At the end of each day, Dr. Beck encourages her devoted followers to jot down what they did right that day in a notebook; to recap the day and come up with at least one positive change or decision they made over the course of the day.
It sounds simple enough, but chances are, if you’re a performance addict like me, you probably have a much easier time fathoming what mistakes you made than tooting your own horn.
So how will I give myself credit? Well, for example, instead of berating myself for waking at 2 a.m. last night hungry/emotional and having a 3-pt incident … or spending three unplanned points on sugar-free chocolate yesterday (which totally hurts my tummy–reminder to self: must not buy again!), I would give myself credit for having biked with a friend on my day of rest and not feeling guilty that that was “all I did.” I would also give myself credit for having stuck to my no-journaling plan on Sparkpeople (just on the WW online planner–for non-Core foods).
The goal is that over time, it becomes easier and easier to focus on the positive and that the habit becomes an ingrained, natural behavior.
That said, it’s not that easy for me to do this day in and day out.
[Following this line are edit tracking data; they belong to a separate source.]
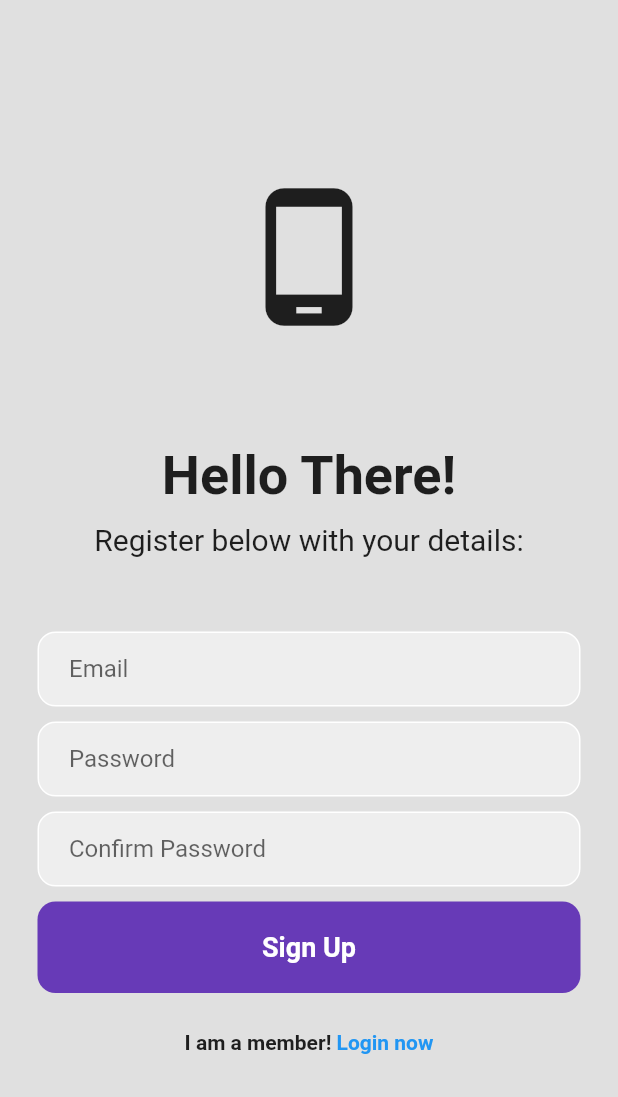
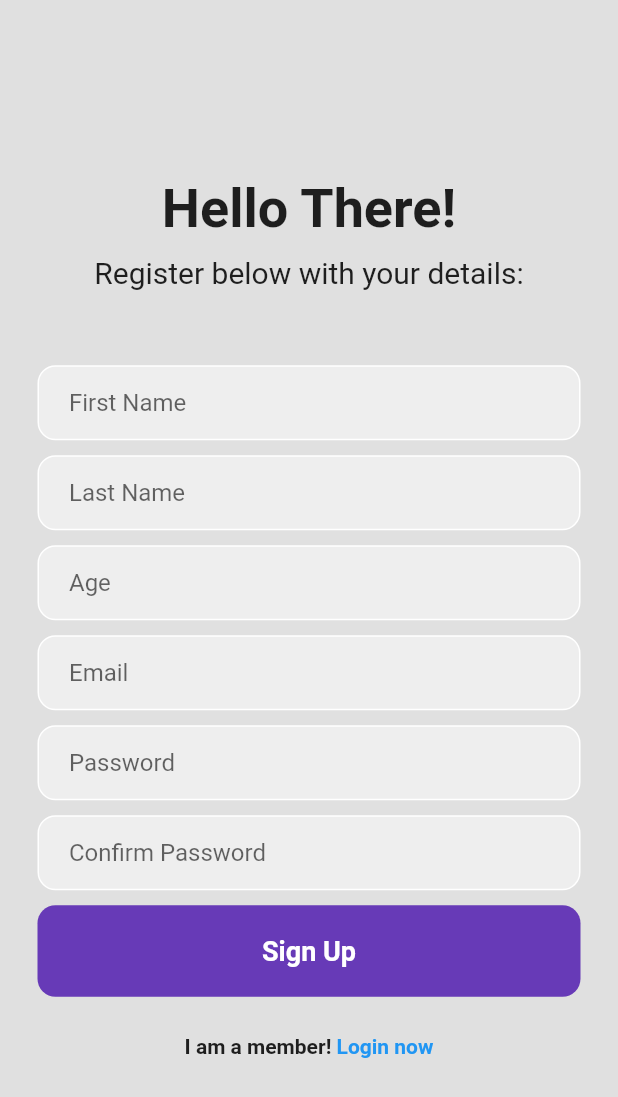
Before and after one commit to olenaaa/MAS-HW1, a Flutter app: the RegisterPage screen opened directly with empty values, after a tap on "Sign Up", on a phone screen of 412 x 824 dp. Shown: the top 1097 px of the screen. Run offline on Flutter 3.47's test engine with Material 2 defaults, Android fonts, the phone set to English and light mode, and no system bars; our stand-ins replace cloud_firestore, firebase_auth, firebase_core; accounts and stored records are empty; network calls fail; statements that could not run were skipped.

```diff
--- a/lib/pages/register_page.dart
+++ b/lib/pages/register_page.dart
@@ -1,4 +1,6 @@
+import 'package:cloud_firestore/cloud_firestore.dart';
 import 'package:firebase_auth/firebase_auth.dart';
+import 'package:firebase_core/firebase_core.dart';
 import 'package:flutter/material.dart';
 
 class RegisterPage extends StatefulWidget {
@@ -17,22 +19,57 @@ class _RegisterPageState extends State<RegisterPage> {
   final _emailController = TextEditingController();
   final _passwordController = TextEditingController();
   final _confirmpasswordController = TextEditingController();
+  final _firstNameController = TextEditingController();
+  final _lastNameController = TextEditingController();
+  final _ageController = TextEditingController();
 
   @override
   void dispose() {
     _emailController.dispose();
     _passwordController.dispose();
     _confirmpasswordController.dispose();
+    _firstNameController.dispose();
+    _lastNameController.dispose();
+    _ageController.dispose();
     super.dispose();
   }
 
   Future signUp() async {
     if (passwordConfirmed()) {
+      // create user
       await FirebaseAuth.instance.createUserWithEmailAndPassword(
         email: _emailController.text.trim(),
         password: _passwordController.text.trim(),
       );
+
+      // try {
+      // add user details
+      addUserDetails(
+          _firstNameController.text.trim(),
+          _lastNameController.text.trim(),
+          _emailController.text.trim(),
+          int.parse(_ageController.text.trim()));
+      // } on FirebaseException catch (e) {
+      //   print(e);
+      //   showDialog(
+      //       context: context,
+      //       builder: (context) {
+      //         return AlertDialog(
+      //           content: Text(e.message.toString()),
+      //         );
+      //       });
+      // }
     }
+  }
+
+  Future addUserDetails(
+      String firstName, String lastName, String email, int age) async {
+    await FirebaseFirestore.instance.collection('users').add({
+      'first name': firstName,
+      'last name': lastName,
+      'email': email,
+      'age': age,
+    });
   }
 
   bool passwordConfirmed() {
@@ -54,12 +91,6 @@ class _RegisterPageState extends State<RegisterPage> {
               child: Column(
                   mainAxisAlignment: MainAxisAlignment.center,
                   children: [
-                    Icon(
-                      Icons.phone_android,
-                      size: 100,
-                    ),
-                    SizedBox(height: 75),
-
                     // Hello Again!
                     const Text(
                       'Hello There!',
@@ -76,6 +107,72 @@ class _RegisterPageState extends State<RegisterPage> {
                       ),
                     ),
                     SizedBox(height: 50),
+
+                    // fist name textfield
+                    Padding(
+                      padding: const EdgeInsets.symmetric(horizontal: 25.0),
+                      child: Container(
+                        decoration: BoxDecoration(
+                            color: Colors.grey[200],
+                            border: Border.all(color: Colors.white),
+                            borderRadius: BorderRadius.circular(12)),
+                        child: Padding(
+                          padding: const EdgeInsets.only(left: 20.0),
+                          child: TextField(
+                            controller: _firstNameController,
+                            decoration: InputDecoration(
+                              border: InputBorder.none,
+                              hintText: 'First Name',
+                            ),
+                          ),
+                        ),
+                      ),
+                    ),
+                    SizedBox(height: 10),
+
+                    // last name textfield
+                    Padding(
+                      padding: const EdgeInsets.symmetric(horizontal: 25.0),
+                      child: Container(
+                        decoration: BoxDecoration(
+                            color: Colors.grey[200],
+                            border: Border.all(color: Colors.white),
+                            borderRadius: BorderRadius.circular(12)),
+                        child: Padding(
+                          padding: const EdgeInsets.only(left: 20.0),
+                          child: TextField(
+                            controller: _lastNameController,
+                            decoration: InputDecoration(
+                              border: InputBorder.none,
+                              hintText: 'Last Name',
+                            ),
+                          ),
+                        ),
+                      ),
+                    ),
+                    SizedBox(height: 10),
+
+                    // age textfield
+                    Padding(
+                      padding: const EdgeInsets.symmetric(horizontal: 25.0),
+                      child: Container(
+                        decoration: BoxDecoration(
+                            color: Colors.grey[200],
+                            border: Border.all(color: Colors.white),
+                            borderRadius: BorderRadius.circular(12)),
+                        child: Padding(
+                          padding: const EdgeInsets.only(left: 20.0),
+                          child: TextField(
+                            controller: _ageController,
+                            decoration: InputDecoration(
+                              border: InputBorder.none,
+                              hintText: 'Age',
+                            ),
+                          ),
+                        ),
+                      ),
+                    ),
+                    SizedBox(height: 10),
 
                     // email textfield
                     Padding(
--- a/pubspec.yaml
+++ b/pubspec.yaml
@@ -38,6 +38,7 @@ dependencies:
   cupertino_icons: ^1.0.2
   firebase_core: ^2.4.1
   firebase_auth: ^4.2.5
+  cloud_firestore: ^4.3.1
 
 dev_dependencies:
   flutter_test:
```
Also changed, not shown: pubspec.lock, 1 other file.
Growing up, I received tons of praise from others. My parents praised me for pretty much everything, my awesome grades being one tangible that comes to mind. (As the first-born, I could ‘do no wrong’–ha!) My ballet teachers praised me for my graceful arms and near-perfect turn-out. Teachers praised me for my creative writing abilities. In high school, my track coach praised me for keeping up with the ‘fast crowd’ during grueling practices, even though I was definitely not the star of the team.
Truly, I had every reason to think I was a pretty darn cool kid. But I never praised myself, or even saw myself as worthy of praise. And I had a very strong, innate sense of right and wrong, that gave me a guilty conscience from day one and has haunted me ever since.
In fact, as a toddler, I went so far as to punish myself for no reason. I don’t remember exactly what I’d done—probably told a little white lie or something equally child-like, but my parents like to retell the story of how when I was two, I was plagued by guilt about something I’d done that I knew was wrong, and sent myself to my room. I stayed there til dinner-time, despite their many pleas to come back out.
It was amusing for a minute when I was still in diapers (my parents know I can’t lie to save my life to this day, I have such a guilty conscience), but I “punished” myself often throughout my childhood, and even into early adulthood, even when it certainly wasn’t warranted.
Later it turned into a vicious cycle of self-flagellation with food and exercise. If I overate, I’d work out twice to punish myself. I’d deny myself the shared dessert with friends because the day before I’d been “bad.”
While I don’t beat myself up anymore with double workouts or blatant refusals of food, I do often still have those demonic thoughts.
Hopefully, between physically writing down a positive change or decision I made each day and keeping Beck’s “Give Credit” philosophy in mind, I will take one step closer to “normalcy,” a place where I can just “be,” and truly love myself, fabulousness, flaws and all.
How about you? How will you give yourself credit today?